Conveniently enough, we have compression technology that we can use when transferring files. The nice thing about HDR and LDR is that they’re almost the same data, so using a modern compression algorithm we should see this reflected:
And sure enough we do! This means that unless you’re concerned about the actual at-rest filesize, HDR + LDR is effectively free. Thankfully the Garry’s Mod workshop uses some form of LZMA/XZ for its compression, and so we can get extremely compressed files on the workshop:
All of this is great, but there is some bad news…
The algorithm Source uses for its FastDL system (.bz2) doesn’t fare as well:
We’re still cutting the file-size roughly in half, but not nearly as good as the 77% reduction LZMA/XZ get.
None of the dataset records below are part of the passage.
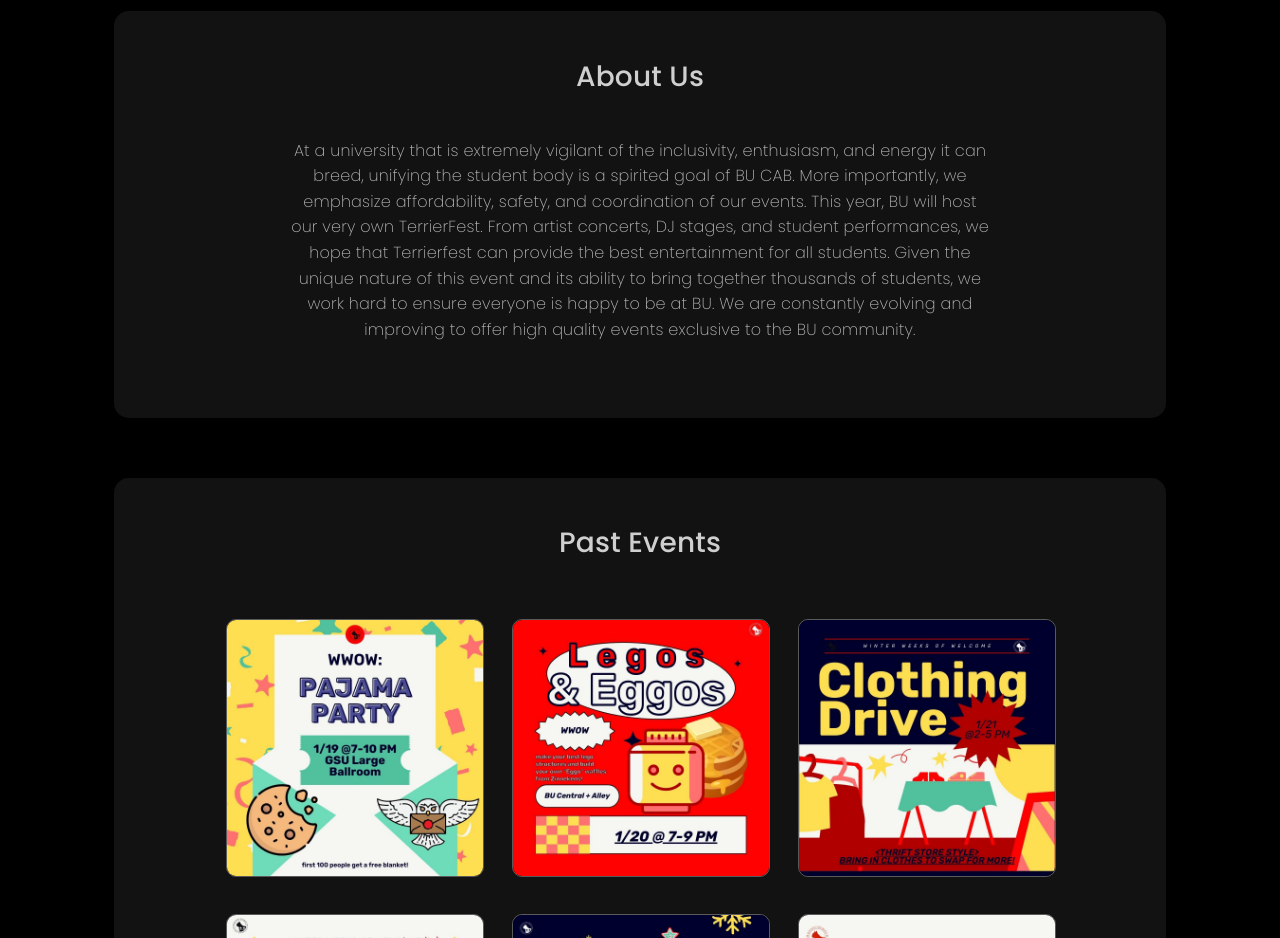
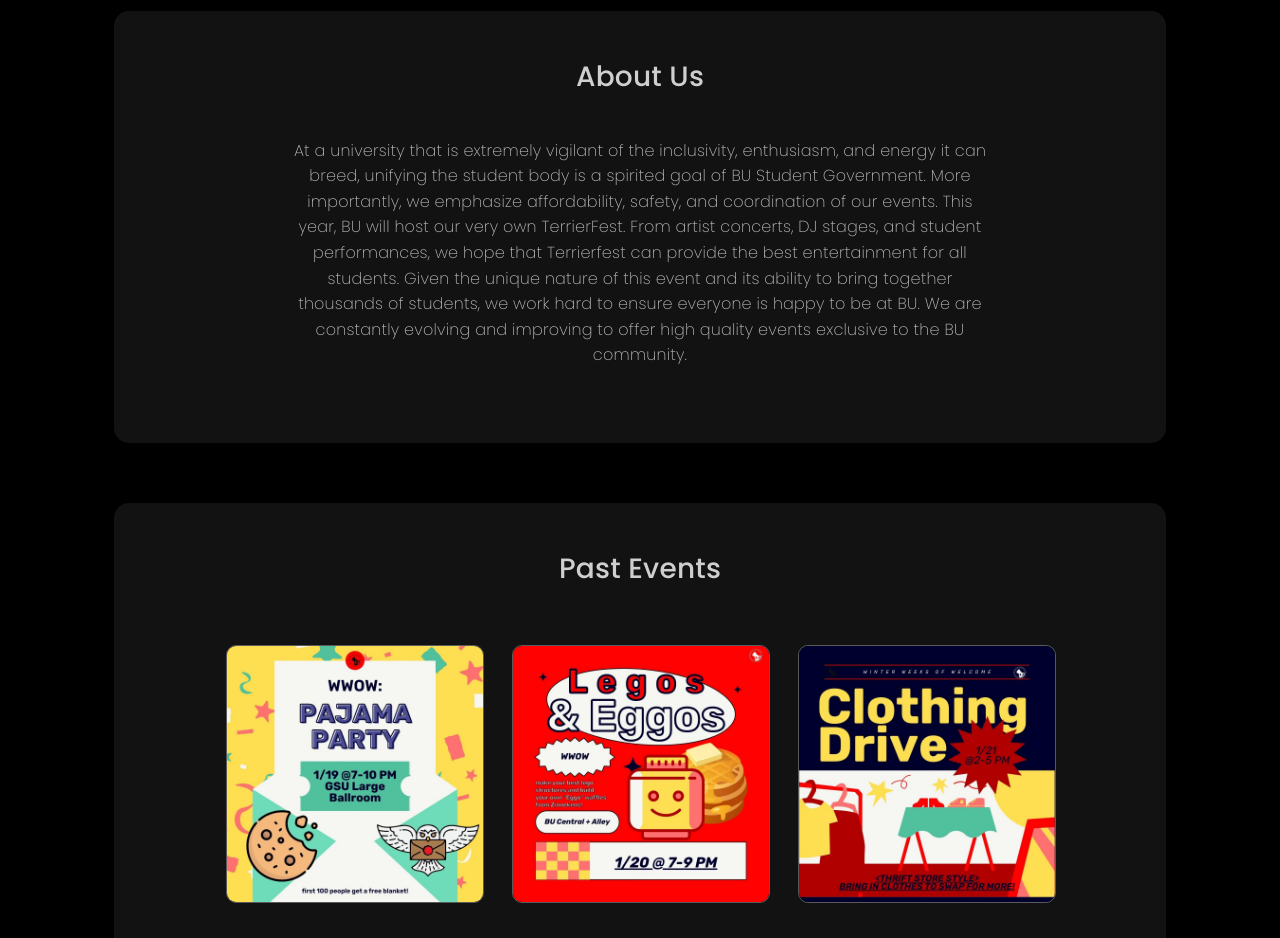
Before and after one commit to shelost/BUPG, a plain HTML site: page index.html in a window 1280 px wide. Shown: the part 820-1758 px from the top of the page. Drawn offline with nearby package versions, Linux system fonts and the light colour scheme.

Commit message:
Update index.html

```diff
--- a/index.html
+++ b/index.html
@@ -4,7 +4,7 @@
     <meta charset="UTF-8">
     <meta http-equiv="X-UA-Compatible" content="IE=edge">
     <meta name="viewport" content="width=device-width, initial-scale=1.0">
-    <title> BUPG </title>
+    <title> BU Student Government </title>
     <link rel="preconnect" href="https://fonts.googleapis.com">
     <link rel="preconnect" href="https://fonts.gstatic.com" crossorigin>
     <link href="https://fonts.googleapis.com/css2?family=Inter:wght@100;200;300;400;500;600;700;800;900&family=Manrope:wght@200;300;400;500;600;700;800&family=Plus+Jakarta+Sans:ital,wght@0,200;0,300;0,400;0,500;0,600;0,700;0,800;1,200;1,300;1,400;1,500;1,600;1,700;1,800&family=Poppins:ital,wght@0,200;0,300;0,400;0,500;0,600;0,700;0,800;0,900;1,100;1,200;1,300;1,400;1,500;1,600;1,700;1,800;1,900&family=Work+Sans:ital,wght@0,100;0,200;0,300;0,400;0,500;0,600;0,700;0,800;0,900;1,100;1,200;1,300;1,400;1,500;1,600;1,700;1,800;1,900&display=swap" rel="stylesheet">
@@ -43,7 +43,7 @@
                 <h3>
                     At a university that is extremely vigilant of the inclusivity,
                     enthusiasm, and energy it can breed, unifying the student body is a
-                    spirited goal of BU CAB. More importantly, we emphasize affordability,
+                    spirited goal of BU Student Government. More importantly, we emphasize affordability,
                     safety, and coordination of our events. This year, BU will host our very
                     own TerrierFest. From artist concerts, DJ stages, and student performances,
                     we hope that Terrierfest can provide the best entertainment for all students.
```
For the Gmod Workshop, and anywhere you can get a .7z/.xz/LZMA compressed file, HDR+LDR is free, but if your major means of distribution is FastDL and you’re really counting your bits, then you may need to forego HDR+LDR.
Which one you drop is up to you, both HDR and LDR produce virtually the same filesize, so it just depends on what platform you want to target, and fallback. Source will fallback to LDR on a map that doesn’t have HDR (but LDR), but it will not fall forward for LDR users, only providing them with a fullbright version of your map. LDR is generally the best bet here because of that.
Another thing I haven’t experimented with, but may be an option, is the BSP Repack feature built into the Valve tool bspzip.
Tested TF2’s bspzip tool for repacking with compression:
It works somewhere in-between LZMA/XZ and BZ2, and has the benefit of working at-rest.